**TASK TO CARRY OUT:**
Find the line containing "Repository: mjey14/kokoa-clone-2024-08" in the listing below. Repeat it exactly, along with each following line up to and including the one containing "Pictures or frames".

::: DATASET RECORDS :::

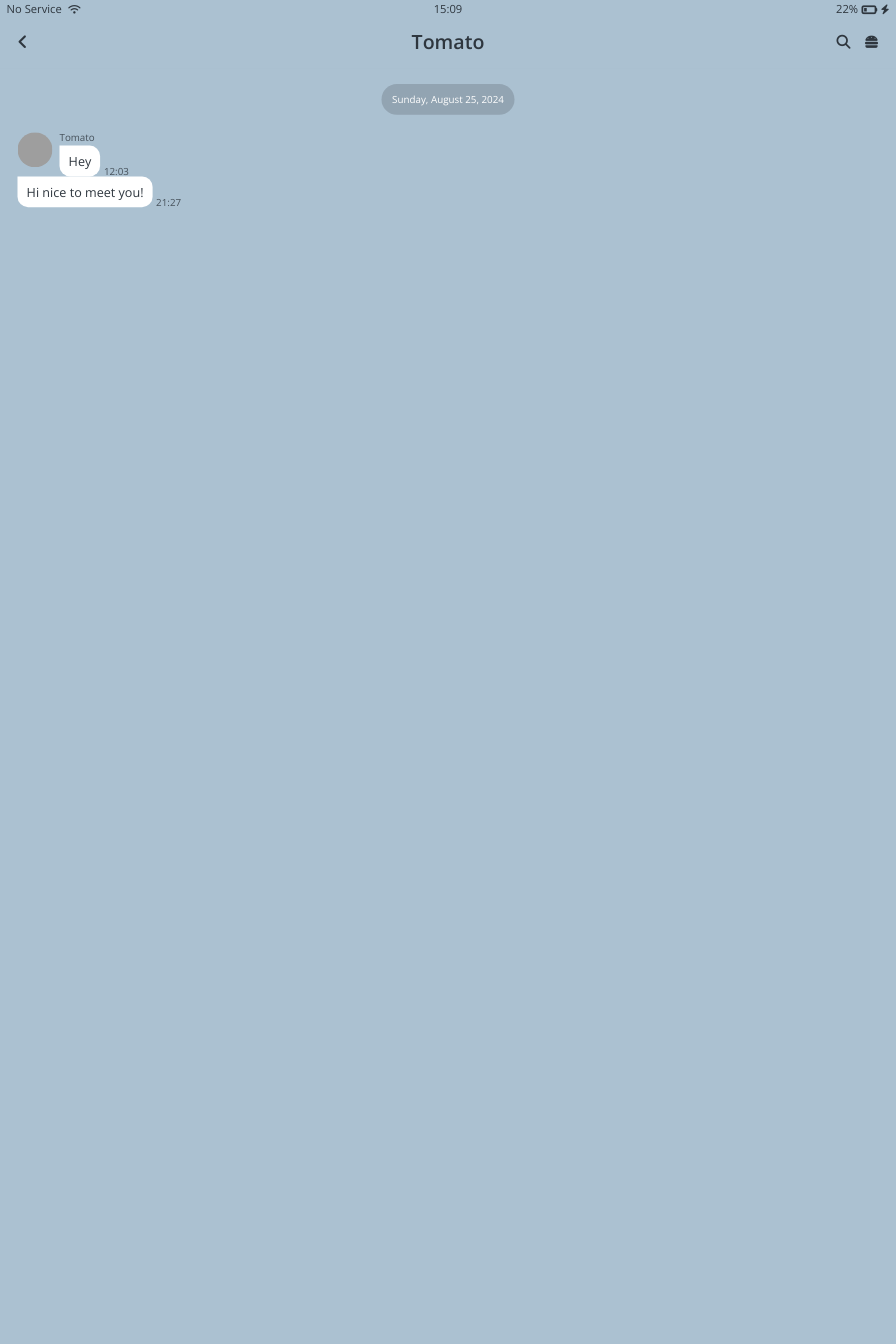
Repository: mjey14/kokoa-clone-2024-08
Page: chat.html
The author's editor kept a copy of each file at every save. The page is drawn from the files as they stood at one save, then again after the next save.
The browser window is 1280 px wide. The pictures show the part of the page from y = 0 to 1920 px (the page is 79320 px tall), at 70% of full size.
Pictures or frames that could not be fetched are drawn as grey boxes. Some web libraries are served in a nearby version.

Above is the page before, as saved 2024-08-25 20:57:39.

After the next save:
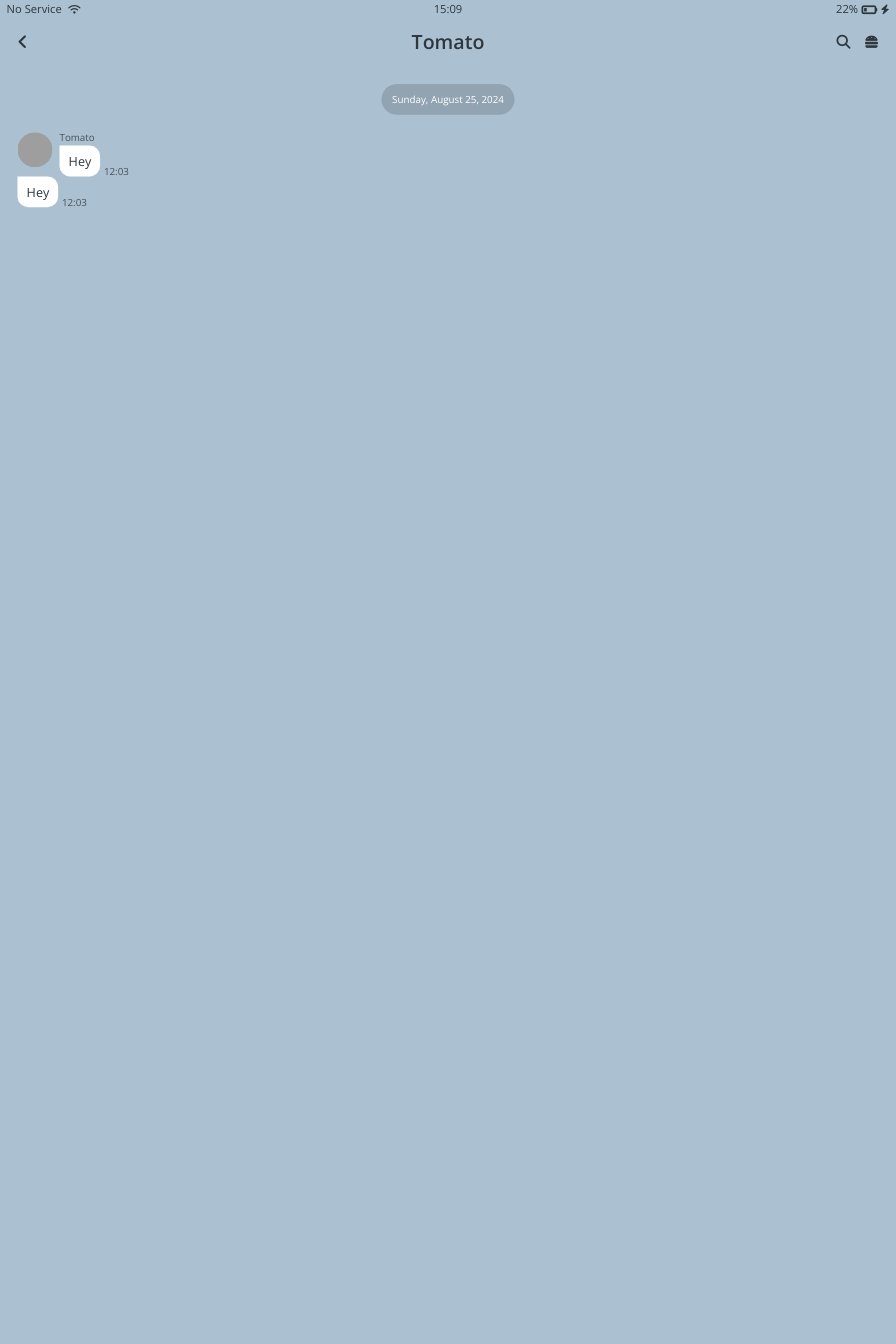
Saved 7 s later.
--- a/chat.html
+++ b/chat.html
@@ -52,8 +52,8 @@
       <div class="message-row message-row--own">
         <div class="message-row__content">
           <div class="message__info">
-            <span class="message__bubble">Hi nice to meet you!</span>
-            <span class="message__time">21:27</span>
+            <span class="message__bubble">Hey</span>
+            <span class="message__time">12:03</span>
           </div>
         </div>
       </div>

:::
::: DATASET RECORDS :::

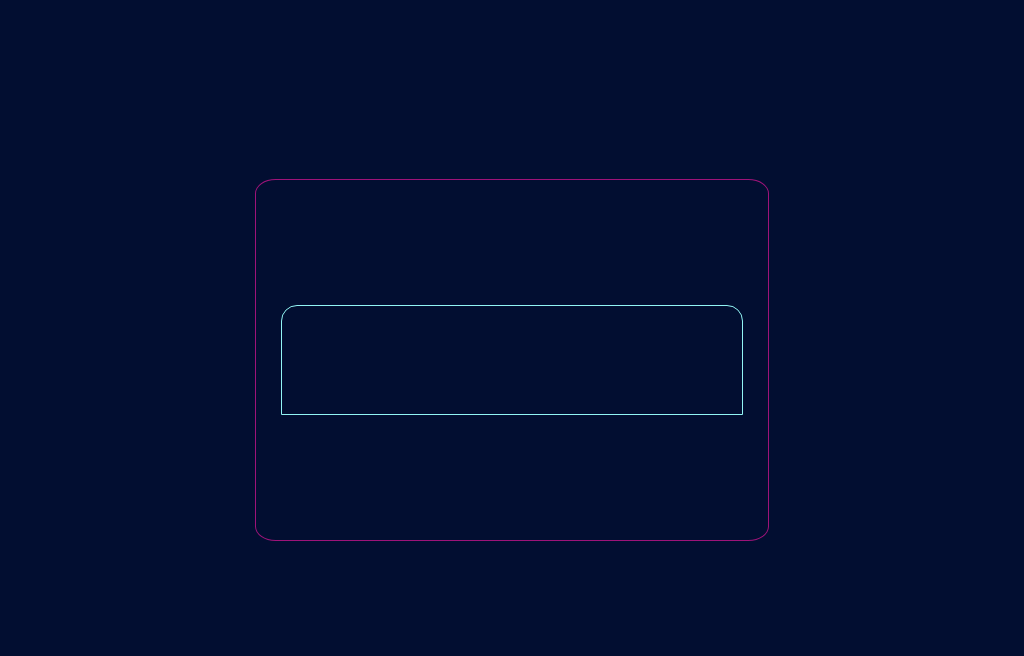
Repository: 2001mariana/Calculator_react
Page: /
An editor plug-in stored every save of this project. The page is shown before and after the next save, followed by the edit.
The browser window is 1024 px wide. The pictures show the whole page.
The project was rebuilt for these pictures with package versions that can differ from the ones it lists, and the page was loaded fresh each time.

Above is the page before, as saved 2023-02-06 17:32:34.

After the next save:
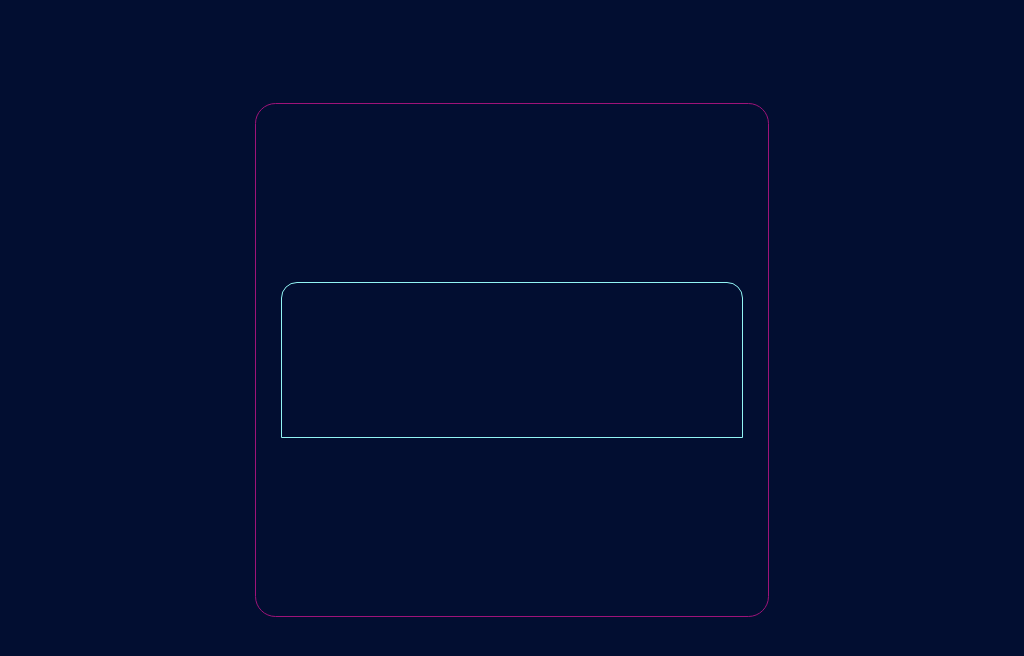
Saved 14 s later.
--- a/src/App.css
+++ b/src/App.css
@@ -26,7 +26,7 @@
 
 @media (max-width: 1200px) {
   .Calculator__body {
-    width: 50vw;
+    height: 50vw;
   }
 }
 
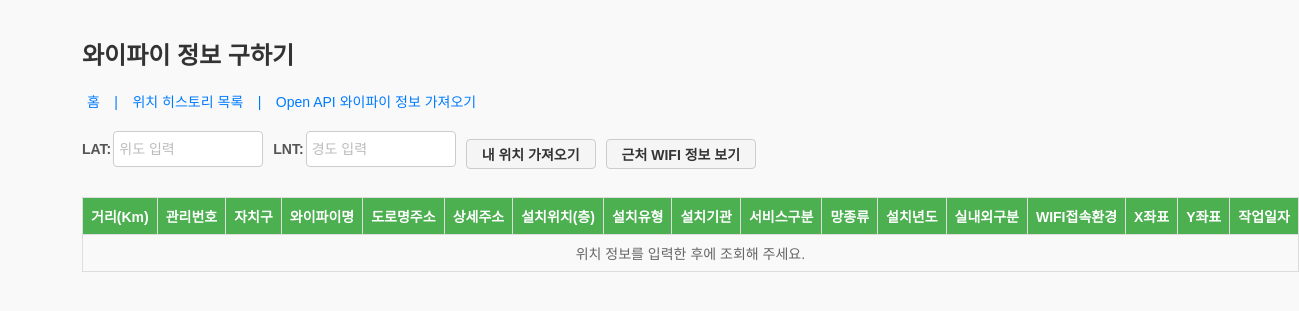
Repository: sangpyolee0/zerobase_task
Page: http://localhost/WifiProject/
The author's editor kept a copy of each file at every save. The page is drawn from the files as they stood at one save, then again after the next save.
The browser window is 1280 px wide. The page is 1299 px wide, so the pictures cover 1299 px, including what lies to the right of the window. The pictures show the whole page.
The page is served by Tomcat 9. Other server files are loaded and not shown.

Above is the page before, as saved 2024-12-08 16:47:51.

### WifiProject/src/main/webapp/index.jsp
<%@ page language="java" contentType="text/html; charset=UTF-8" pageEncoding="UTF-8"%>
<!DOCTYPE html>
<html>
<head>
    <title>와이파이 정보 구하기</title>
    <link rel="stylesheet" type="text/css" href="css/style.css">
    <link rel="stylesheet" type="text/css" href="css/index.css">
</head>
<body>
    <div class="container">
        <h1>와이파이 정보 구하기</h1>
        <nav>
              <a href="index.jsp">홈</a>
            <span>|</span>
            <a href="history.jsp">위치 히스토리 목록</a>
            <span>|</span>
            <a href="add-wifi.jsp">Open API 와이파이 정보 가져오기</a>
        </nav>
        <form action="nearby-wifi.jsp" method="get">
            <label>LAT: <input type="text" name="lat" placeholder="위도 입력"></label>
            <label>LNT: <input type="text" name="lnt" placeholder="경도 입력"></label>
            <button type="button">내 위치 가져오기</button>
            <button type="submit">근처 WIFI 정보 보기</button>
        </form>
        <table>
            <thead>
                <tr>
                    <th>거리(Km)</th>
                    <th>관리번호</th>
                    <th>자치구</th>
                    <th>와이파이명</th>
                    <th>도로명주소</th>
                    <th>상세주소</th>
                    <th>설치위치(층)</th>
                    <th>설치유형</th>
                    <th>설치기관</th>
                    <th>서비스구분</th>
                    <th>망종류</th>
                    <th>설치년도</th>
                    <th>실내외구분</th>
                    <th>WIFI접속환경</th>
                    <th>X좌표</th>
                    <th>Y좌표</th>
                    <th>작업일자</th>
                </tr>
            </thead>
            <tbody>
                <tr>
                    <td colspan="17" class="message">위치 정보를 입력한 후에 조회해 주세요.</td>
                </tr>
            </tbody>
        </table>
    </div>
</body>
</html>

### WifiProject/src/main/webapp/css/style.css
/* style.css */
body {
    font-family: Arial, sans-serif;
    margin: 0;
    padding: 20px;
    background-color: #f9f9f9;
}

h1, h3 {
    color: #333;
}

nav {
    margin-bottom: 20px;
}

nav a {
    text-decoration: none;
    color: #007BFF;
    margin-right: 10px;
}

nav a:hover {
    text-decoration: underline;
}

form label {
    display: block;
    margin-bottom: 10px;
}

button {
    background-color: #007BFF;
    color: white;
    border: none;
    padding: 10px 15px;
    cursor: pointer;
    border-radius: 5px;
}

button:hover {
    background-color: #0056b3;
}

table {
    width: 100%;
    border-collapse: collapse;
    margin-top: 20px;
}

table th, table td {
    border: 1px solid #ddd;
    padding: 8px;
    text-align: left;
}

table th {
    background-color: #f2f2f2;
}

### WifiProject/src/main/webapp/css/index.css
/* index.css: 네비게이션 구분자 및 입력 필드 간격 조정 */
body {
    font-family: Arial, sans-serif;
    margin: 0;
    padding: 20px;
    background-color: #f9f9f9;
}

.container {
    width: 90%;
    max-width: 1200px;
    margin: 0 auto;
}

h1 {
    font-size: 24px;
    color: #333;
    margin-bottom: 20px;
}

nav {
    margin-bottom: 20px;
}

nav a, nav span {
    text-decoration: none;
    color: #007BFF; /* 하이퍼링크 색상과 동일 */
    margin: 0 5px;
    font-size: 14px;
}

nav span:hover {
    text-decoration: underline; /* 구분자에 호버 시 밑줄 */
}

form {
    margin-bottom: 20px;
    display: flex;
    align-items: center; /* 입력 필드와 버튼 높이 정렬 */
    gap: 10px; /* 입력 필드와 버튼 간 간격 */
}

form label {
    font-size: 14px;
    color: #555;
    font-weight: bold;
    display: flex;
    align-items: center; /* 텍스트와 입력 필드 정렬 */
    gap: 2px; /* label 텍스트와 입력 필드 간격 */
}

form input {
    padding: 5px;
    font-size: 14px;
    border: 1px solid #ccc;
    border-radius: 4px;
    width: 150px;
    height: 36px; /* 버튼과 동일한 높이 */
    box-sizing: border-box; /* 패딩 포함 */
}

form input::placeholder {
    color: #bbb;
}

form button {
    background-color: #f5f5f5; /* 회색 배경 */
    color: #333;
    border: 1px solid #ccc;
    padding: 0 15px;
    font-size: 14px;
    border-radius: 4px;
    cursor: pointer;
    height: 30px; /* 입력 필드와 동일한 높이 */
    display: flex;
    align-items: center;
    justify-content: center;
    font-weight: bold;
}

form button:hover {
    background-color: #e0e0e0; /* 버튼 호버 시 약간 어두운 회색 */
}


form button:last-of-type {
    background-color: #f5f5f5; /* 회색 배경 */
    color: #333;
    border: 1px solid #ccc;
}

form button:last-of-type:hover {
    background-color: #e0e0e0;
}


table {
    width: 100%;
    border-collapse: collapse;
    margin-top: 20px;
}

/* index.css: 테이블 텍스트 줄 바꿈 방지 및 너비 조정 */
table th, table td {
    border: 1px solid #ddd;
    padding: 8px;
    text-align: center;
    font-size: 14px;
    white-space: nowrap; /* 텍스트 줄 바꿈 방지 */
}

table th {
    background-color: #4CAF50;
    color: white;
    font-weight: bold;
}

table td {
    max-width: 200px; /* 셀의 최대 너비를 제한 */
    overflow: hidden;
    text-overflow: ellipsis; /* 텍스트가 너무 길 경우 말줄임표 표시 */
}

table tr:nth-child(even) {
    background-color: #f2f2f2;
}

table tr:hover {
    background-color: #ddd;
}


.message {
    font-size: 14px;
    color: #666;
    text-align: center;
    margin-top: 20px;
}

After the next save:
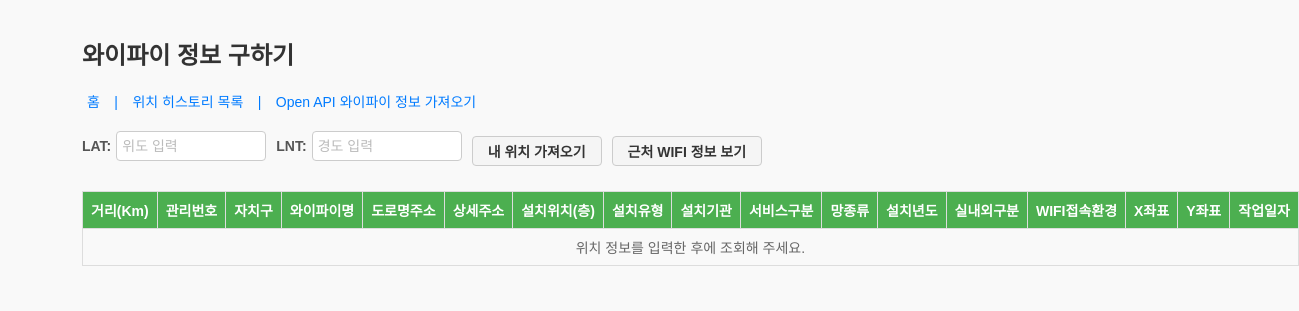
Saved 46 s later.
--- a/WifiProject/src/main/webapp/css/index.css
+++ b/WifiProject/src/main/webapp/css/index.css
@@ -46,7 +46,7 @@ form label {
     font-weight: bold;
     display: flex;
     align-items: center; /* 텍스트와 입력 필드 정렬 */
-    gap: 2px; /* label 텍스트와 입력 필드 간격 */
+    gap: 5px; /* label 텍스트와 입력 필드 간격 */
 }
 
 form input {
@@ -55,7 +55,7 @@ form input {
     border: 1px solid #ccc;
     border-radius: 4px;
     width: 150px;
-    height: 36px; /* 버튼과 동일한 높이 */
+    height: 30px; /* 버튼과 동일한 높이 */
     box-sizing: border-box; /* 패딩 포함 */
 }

:::

**EXERCISE ANSWER:**
Repository: mjey14/kokoa-clone-2024-08
Page: chat.html
The author's editor kept a copy of each file at every save. The page is drawn from the files as they stood at one save, then again after the next save.
The browser window is 1280 px wide. The pictures show the part of the page from y = 0 to 1920 px (the page is 79320 px tall), at 70% of full size.
Pictures or frames that could not be fetched are drawn as grey boxes. Some web libraries are served in a nearby version.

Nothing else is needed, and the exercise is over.